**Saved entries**
++++++

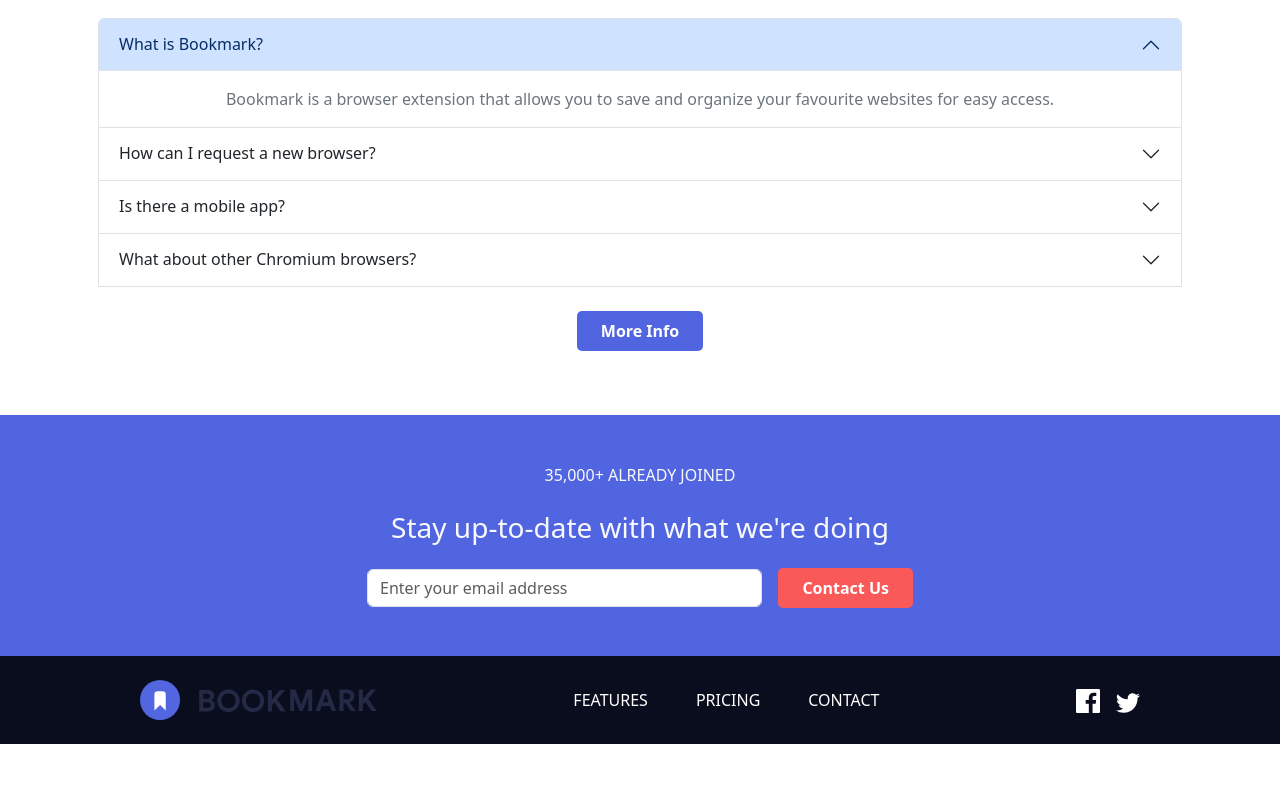
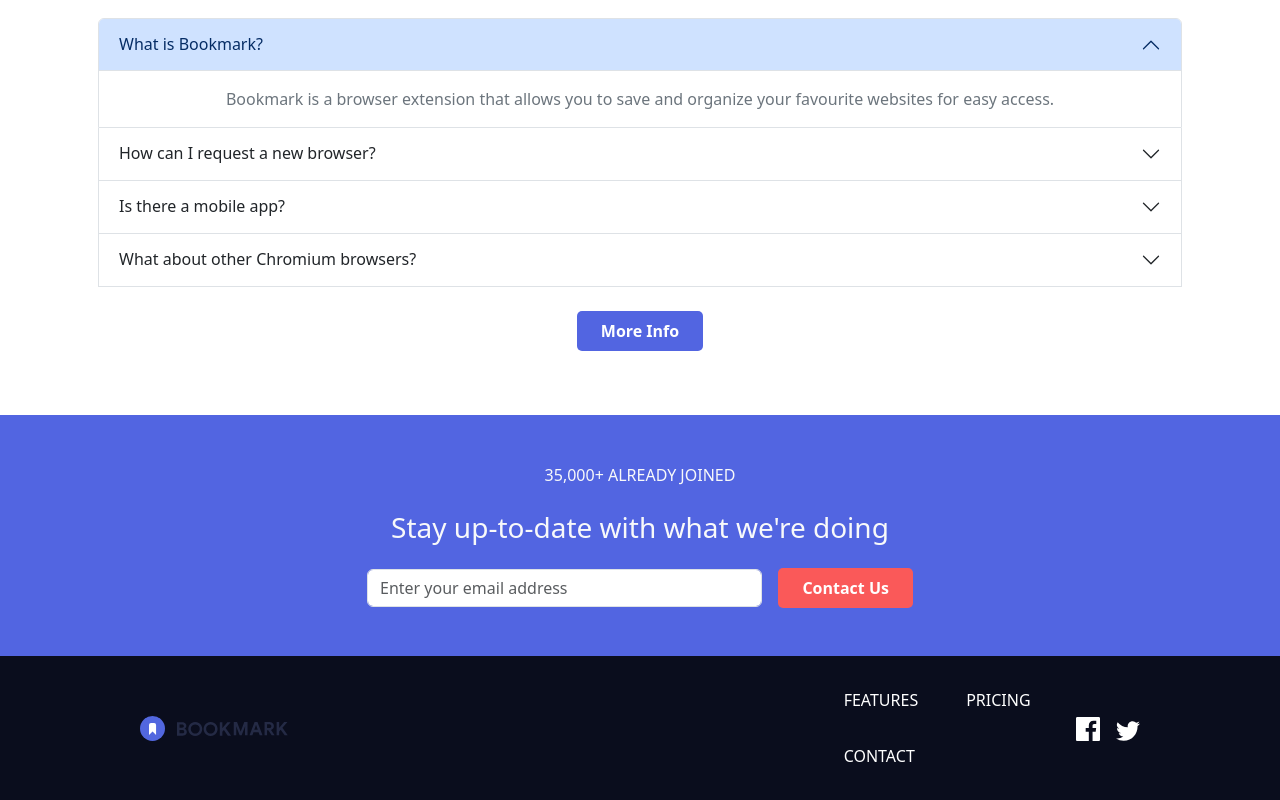
Before and after one commit to Panofsky97/S.1.2Bootstrap-SASS, a website: page index.html in a window 1280 px wide. Shown: the part 2077-2877 px from the top of the page. Before the commit the page ends 2821 px from the top, so only its background shows below. Drawn offline with nearby package versions, Linux system fonts and the light colour scheme.

Commit message:
Fit the sections

```diff
--- a/index.html
+++ b/index.html
@@ -235,8 +235,8 @@
     </section>
     <nav class="second-navbar text-white py-4">
       <div class="container d-flex flex-column flex-md-row align-items-sm-center justify-content-md-between gap-4">
-        <a href="#" class="d-flex"lt="Logo Bookmark" class="logo-navbar2" style="height: 40px;">
-          <img src="img/logo-bookmark.svg" alt="Bookmark Logo" class="img-fluid">
+        <a href="#" class="d-flex align-items-sm-center"lt="Logo Bookmark" class="logo-navbar2" style="width: 100%;">
+          <img src="img/logo-bookmark.svg" alt="Bookmark Logo" class="align-items-center">
         </a>
         <ul class="nav flex-column flex-md-row align-items-center gap-3 m-0">
           <li class="nav-item"><a class="nav-link text-white" href="#">FEATURES</a></li>
```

++++++

The records above should be returned exactly; no image belongs in the copy.

**FINISHED EXERCISE**
Before and after one commit to Panofsky97/S.1.2Bootstrap-SASS, a website: page index.html in a window 1280 px wide. Shown: the part 2077-2877 px from the top of the page. Before the commit the page ends 2821 px from the top, so only its background shows below. Drawn offline with nearby package versions, Linux system fonts and the light colour scheme.

Commit message:
Fit the sections

```diff
--- a/index.html
+++ b/index.html
@@ -235,8 +235,8 @@
     </section>
     <nav class="second-navbar text-white py-4">
       <div class="container d-flex flex-column flex-md-row align-items-sm-center justify-content-md-between gap-4">
-        <a href="#" class="d-flex"lt="Logo Bookmark" class="logo-navbar2" style="height: 40px;">
-          <img src="img/logo-bookmark.svg" alt="Bookmark Logo" class="img-fluid">
+        <a href="#" class="d-flex align-items-sm-center"lt="Logo Bookmark" class="logo-navbar2" style="width: 100%;">
+          <img src="img/logo-bookmark.svg" alt="Bookmark Logo" class="align-items-center">
         </a>
         <ul class="nav flex-column flex-md-row align-items-center gap-3 m-0">
           <li class="nav-item"><a class="nav-link text-white" href="#">FEATURES</a></li>
```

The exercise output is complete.